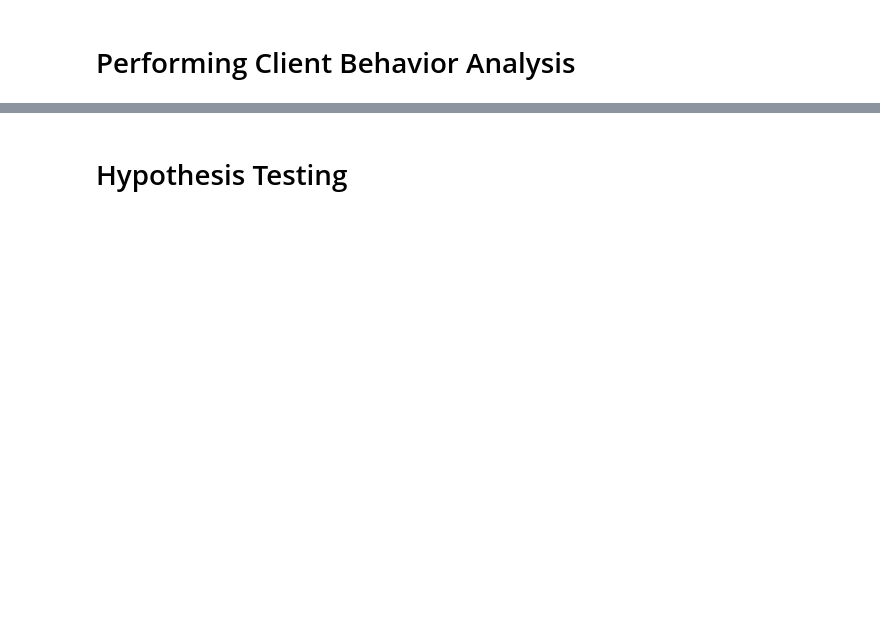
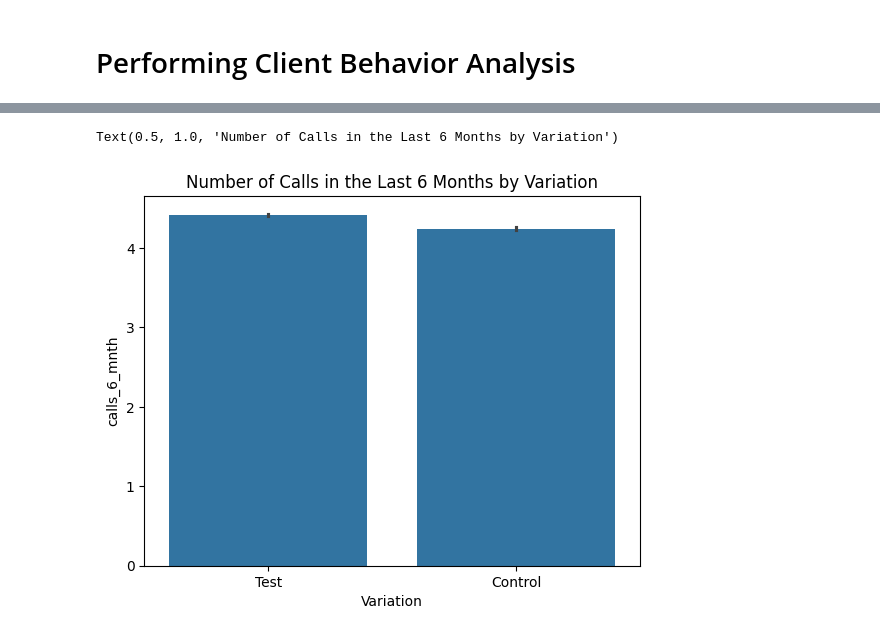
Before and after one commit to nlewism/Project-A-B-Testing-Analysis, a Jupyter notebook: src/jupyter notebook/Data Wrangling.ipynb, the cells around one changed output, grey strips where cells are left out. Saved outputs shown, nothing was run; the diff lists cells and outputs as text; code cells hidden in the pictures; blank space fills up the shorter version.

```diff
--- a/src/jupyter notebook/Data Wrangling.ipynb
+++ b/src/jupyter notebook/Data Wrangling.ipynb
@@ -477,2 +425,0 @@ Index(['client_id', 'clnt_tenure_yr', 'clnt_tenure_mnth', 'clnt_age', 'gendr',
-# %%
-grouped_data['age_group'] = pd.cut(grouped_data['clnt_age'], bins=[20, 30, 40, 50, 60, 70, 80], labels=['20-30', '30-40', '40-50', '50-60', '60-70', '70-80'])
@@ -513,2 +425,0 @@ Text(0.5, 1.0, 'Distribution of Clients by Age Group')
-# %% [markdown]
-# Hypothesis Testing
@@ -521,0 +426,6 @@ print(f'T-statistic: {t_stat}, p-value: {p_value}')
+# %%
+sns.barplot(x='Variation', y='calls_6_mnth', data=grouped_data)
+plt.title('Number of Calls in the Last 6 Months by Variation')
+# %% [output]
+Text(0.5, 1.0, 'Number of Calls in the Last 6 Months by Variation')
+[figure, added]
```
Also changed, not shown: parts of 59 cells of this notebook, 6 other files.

----

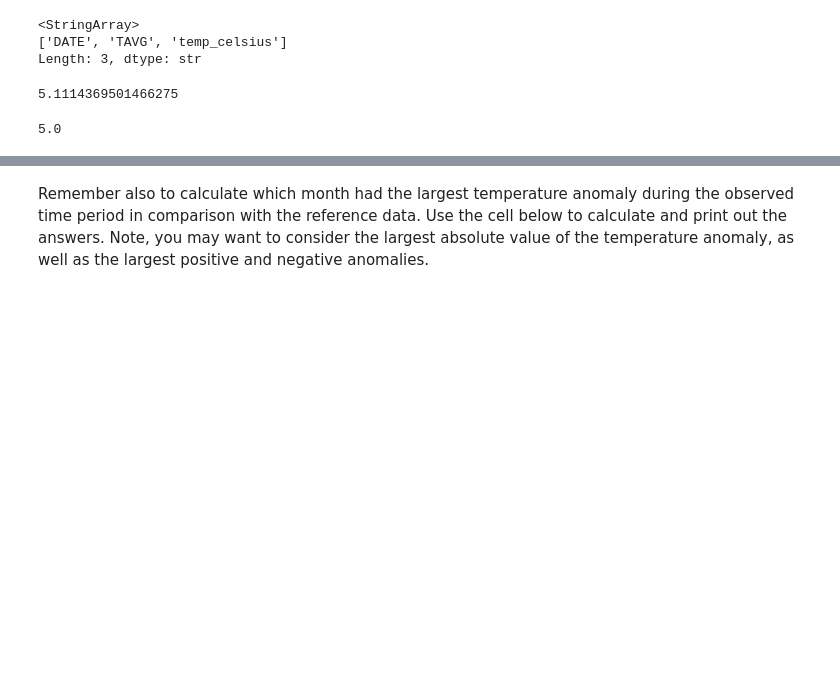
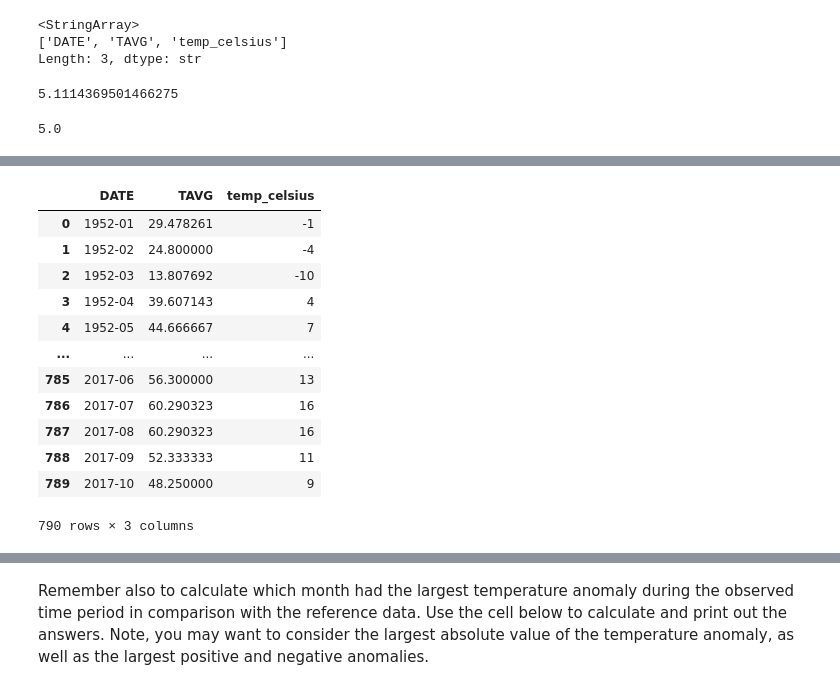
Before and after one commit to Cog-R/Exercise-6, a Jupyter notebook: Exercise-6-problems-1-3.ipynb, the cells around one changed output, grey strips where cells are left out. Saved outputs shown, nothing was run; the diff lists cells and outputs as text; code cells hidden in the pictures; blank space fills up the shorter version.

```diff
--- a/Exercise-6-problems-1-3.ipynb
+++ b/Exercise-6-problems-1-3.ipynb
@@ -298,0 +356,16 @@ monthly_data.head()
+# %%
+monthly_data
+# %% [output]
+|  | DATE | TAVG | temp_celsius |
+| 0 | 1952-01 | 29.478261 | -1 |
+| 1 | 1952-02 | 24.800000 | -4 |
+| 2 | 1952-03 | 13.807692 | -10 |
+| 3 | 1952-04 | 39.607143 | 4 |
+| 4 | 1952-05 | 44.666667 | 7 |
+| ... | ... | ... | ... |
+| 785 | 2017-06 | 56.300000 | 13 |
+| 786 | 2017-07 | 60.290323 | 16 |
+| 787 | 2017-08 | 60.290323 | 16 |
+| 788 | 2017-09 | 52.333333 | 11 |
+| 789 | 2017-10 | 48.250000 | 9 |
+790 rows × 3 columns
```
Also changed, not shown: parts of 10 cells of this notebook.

----

Write out exactly the lines that fall from the line with "to nlewism/Project-A-B-Testing-Analysis, a" to the line with "Also changed, not shown: parts of 59" in the records above, keeping both ends.

_ANSWER BOX_
Before and after one commit to nlewism/Project-A-B-Testing-Analysis, a Jupyter notebook: src/jupyter notebook/Data Wrangling.ipynb, the cells around one changed output, grey strips where cells are left out. Saved outputs shown, nothing was run; the diff lists cells and outputs as text; code cells hidden in the pictures; blank space fills up the shorter version.

```diff
--- a/src/jupyter notebook/Data Wrangling.ipynb
+++ b/src/jupyter notebook/Data Wrangling.ipynb
@@ -477,2 +425,0 @@ Index(['client_id', 'clnt_tenure_yr', 'clnt_tenure_mnth', 'clnt_age', 'gendr',
-# %%
-grouped_data['age_group'] = pd.cut(grouped_data['clnt_age'], bins=[20, 30, 40, 50, 60, 70, 80], labels=['20-30', '30-40', '40-50', '50-60', '60-70', '70-80'])
@@ -513,2 +425,0 @@ Text(0.5, 1.0, 'Distribution of Clients by Age Group')
-# %% [markdown]
-# Hypothesis Testing
@@ -521,0 +426,6 @@ print(f'T-statistic: {t_stat}, p-value: {p_value}')
+# %%
+sns.barplot(x='Variation', y='calls_6_mnth', data=grouped_data)
+plt.title('Number of Calls in the Last 6 Months by Variation')
+# %% [output]
+Text(0.5, 1.0, 'Number of Calls in the Last 6 Months by Variation')
+[figure, added]
```
Also changed, not shown: parts of 59 cells of this notebook, 6 other files.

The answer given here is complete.